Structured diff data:

::::

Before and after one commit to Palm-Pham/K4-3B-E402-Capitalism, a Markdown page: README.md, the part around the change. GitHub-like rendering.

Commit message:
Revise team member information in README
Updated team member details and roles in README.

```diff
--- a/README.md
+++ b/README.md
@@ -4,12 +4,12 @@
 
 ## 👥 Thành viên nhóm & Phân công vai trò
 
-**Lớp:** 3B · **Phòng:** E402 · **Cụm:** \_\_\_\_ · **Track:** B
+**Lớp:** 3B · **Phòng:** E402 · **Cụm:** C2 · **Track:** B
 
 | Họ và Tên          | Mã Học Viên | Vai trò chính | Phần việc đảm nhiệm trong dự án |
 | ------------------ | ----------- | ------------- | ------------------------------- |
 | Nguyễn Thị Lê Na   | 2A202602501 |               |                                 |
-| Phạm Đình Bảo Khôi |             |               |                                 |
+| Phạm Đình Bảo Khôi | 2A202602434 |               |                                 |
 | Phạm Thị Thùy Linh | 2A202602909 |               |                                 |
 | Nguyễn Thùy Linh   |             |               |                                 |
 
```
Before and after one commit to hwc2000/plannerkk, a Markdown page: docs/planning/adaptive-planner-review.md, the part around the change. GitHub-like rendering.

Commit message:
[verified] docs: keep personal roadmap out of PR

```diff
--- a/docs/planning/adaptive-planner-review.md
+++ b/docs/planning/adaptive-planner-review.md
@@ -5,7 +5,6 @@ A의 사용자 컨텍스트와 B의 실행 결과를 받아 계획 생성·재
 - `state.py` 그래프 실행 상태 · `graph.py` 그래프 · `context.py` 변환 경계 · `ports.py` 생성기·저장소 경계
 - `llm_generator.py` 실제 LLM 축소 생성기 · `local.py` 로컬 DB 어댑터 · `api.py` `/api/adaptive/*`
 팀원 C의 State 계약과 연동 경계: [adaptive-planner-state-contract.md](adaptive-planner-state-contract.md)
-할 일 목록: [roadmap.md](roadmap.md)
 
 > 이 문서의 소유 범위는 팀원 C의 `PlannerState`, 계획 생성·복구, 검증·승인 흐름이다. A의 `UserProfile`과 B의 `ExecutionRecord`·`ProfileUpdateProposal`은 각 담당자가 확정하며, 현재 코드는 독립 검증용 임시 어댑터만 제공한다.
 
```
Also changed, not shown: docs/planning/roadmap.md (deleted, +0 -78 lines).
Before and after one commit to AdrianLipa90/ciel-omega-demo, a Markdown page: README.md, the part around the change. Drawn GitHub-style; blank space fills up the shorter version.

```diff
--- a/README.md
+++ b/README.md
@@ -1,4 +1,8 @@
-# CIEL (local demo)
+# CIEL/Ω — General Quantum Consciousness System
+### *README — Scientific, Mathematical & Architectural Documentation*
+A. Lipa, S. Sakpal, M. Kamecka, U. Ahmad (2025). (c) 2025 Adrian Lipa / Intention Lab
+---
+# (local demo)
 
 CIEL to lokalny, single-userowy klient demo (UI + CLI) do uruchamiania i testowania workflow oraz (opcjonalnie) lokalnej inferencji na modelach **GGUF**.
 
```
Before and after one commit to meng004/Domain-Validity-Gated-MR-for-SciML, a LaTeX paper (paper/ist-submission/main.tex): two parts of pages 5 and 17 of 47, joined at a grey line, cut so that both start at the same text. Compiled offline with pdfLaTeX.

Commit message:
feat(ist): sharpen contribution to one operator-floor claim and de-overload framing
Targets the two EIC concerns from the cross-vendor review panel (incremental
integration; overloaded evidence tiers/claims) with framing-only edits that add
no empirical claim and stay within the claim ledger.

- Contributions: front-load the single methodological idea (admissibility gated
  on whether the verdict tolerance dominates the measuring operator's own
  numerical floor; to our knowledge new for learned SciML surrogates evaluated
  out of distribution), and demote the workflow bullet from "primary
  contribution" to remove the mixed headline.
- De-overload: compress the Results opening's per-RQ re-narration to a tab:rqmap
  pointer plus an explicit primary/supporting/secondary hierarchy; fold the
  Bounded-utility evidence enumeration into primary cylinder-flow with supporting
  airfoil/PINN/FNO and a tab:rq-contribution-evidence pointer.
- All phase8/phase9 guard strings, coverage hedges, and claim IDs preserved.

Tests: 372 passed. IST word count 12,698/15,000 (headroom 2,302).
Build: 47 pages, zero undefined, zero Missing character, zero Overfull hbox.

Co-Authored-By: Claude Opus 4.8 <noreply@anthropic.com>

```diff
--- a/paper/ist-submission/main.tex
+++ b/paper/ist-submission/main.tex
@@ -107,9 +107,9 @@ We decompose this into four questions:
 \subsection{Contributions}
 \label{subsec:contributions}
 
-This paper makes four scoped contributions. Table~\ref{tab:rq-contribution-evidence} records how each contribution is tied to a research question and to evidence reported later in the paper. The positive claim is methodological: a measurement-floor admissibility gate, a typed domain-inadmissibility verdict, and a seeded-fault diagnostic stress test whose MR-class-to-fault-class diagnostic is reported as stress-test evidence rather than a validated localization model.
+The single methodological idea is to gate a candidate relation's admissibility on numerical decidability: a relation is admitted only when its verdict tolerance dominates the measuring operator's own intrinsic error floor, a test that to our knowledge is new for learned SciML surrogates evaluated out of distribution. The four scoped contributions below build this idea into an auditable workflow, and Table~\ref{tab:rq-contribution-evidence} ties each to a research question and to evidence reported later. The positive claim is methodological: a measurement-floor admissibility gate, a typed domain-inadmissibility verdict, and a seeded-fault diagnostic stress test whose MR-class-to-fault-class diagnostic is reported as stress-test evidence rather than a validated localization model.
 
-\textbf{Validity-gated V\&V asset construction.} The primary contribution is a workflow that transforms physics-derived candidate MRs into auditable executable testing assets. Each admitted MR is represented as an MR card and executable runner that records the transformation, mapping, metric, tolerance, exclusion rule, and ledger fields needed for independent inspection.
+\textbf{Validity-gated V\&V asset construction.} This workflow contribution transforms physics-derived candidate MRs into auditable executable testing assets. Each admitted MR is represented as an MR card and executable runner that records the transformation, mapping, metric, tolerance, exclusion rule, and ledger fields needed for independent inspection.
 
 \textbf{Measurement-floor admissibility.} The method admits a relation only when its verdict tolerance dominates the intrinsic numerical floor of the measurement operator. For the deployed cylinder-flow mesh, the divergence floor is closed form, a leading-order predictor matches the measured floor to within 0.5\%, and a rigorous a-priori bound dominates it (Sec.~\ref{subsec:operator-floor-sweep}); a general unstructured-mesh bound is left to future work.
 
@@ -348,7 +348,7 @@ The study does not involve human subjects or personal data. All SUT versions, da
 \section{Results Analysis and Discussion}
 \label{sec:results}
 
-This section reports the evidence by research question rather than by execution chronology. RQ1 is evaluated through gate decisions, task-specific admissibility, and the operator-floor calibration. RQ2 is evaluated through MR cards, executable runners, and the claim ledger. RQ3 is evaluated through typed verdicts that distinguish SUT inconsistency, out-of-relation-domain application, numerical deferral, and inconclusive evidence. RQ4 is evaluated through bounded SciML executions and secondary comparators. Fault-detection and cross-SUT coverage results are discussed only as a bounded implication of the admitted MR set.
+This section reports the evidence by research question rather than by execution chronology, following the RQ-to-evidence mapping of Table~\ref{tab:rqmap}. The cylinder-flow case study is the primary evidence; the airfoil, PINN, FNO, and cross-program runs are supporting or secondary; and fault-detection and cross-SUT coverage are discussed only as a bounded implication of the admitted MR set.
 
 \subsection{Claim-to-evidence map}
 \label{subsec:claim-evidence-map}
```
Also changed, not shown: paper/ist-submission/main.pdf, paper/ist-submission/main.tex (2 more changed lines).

::::

:: Activity ::
Each line above that contains the string "Phòng" should be identified and copied.

:: Result ::
-**Lớp:** 3B · **Phòng:** E402 · **Cụm:** \_\_\_\_ · **Track:** B
+**Lớp:** 3B · **Phòng:** E402 · **Cụm:** C2 · **Track:** B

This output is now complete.